The required result is a copy of each line below in which "href" appears.

===== DATA IN THIS EXERCISE

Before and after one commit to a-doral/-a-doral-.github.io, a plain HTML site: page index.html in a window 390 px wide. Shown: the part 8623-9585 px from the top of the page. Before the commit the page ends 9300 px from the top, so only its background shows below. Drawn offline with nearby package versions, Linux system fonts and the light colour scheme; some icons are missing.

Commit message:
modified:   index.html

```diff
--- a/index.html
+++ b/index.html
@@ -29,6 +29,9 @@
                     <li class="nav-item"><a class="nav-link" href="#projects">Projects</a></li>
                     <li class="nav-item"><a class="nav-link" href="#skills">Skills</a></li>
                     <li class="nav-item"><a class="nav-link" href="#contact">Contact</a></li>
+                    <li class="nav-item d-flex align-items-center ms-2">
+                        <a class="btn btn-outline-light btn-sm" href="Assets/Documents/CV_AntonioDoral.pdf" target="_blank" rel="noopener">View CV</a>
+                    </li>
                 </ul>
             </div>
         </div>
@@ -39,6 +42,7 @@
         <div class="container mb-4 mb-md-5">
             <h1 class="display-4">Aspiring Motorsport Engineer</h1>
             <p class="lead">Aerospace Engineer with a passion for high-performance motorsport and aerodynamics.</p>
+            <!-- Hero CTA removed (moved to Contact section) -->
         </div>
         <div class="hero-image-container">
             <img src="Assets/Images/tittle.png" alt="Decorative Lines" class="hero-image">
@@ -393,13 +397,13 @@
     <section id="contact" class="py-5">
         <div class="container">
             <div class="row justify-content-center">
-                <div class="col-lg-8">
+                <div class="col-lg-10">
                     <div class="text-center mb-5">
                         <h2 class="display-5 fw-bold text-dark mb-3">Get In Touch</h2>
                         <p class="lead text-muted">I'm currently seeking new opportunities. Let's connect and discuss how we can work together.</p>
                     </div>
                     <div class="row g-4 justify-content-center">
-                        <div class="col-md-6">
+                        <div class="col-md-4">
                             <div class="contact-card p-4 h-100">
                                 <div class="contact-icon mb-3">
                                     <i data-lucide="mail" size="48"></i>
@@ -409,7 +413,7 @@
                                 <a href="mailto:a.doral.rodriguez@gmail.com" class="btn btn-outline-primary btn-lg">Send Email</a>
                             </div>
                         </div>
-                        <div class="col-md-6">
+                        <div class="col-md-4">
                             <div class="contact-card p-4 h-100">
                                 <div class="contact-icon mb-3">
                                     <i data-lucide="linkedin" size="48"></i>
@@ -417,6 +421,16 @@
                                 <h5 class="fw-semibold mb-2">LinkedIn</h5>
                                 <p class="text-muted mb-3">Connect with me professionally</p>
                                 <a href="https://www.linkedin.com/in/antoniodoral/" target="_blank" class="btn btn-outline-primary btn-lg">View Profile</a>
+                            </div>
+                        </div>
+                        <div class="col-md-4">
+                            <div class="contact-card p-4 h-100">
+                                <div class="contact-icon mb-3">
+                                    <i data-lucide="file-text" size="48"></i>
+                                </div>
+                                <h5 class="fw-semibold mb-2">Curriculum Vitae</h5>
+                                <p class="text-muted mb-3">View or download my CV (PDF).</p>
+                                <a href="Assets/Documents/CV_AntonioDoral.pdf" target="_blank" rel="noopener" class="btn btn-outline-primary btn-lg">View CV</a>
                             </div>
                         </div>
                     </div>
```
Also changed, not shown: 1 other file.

==========

**SOLUTION TO THIS EXERCISE**
                     <li class="nav-item"><a class="nav-link" href="#projects">Projects</a></li>
                     <li class="nav-item"><a class="nav-link" href="#skills">Skills</a></li>
                     <li class="nav-item"><a class="nav-link" href="#contact">Contact</a></li>
+                        <a class="btn btn-outline-light btn-sm" href="Assets/Documents/CV_AntonioDoral.pdf" target="_blank" rel="noopener">View CV</a>
                                 <a href="mailto:a.doral.rodriguez@gmail.com" class="btn btn-outline-primary btn-lg">Send Email</a>
                                 <a href="https://www.linkedin.com/in/antoniodoral/" target="_blank" class="btn btn-outline-primary btn-lg">View Profile</a>
+                                <a href="Assets/Documents/CV_AntonioDoral.pdf" target="_blank" rel="noopener" class="btn btn-outline-primary btn-lg">View CV</a>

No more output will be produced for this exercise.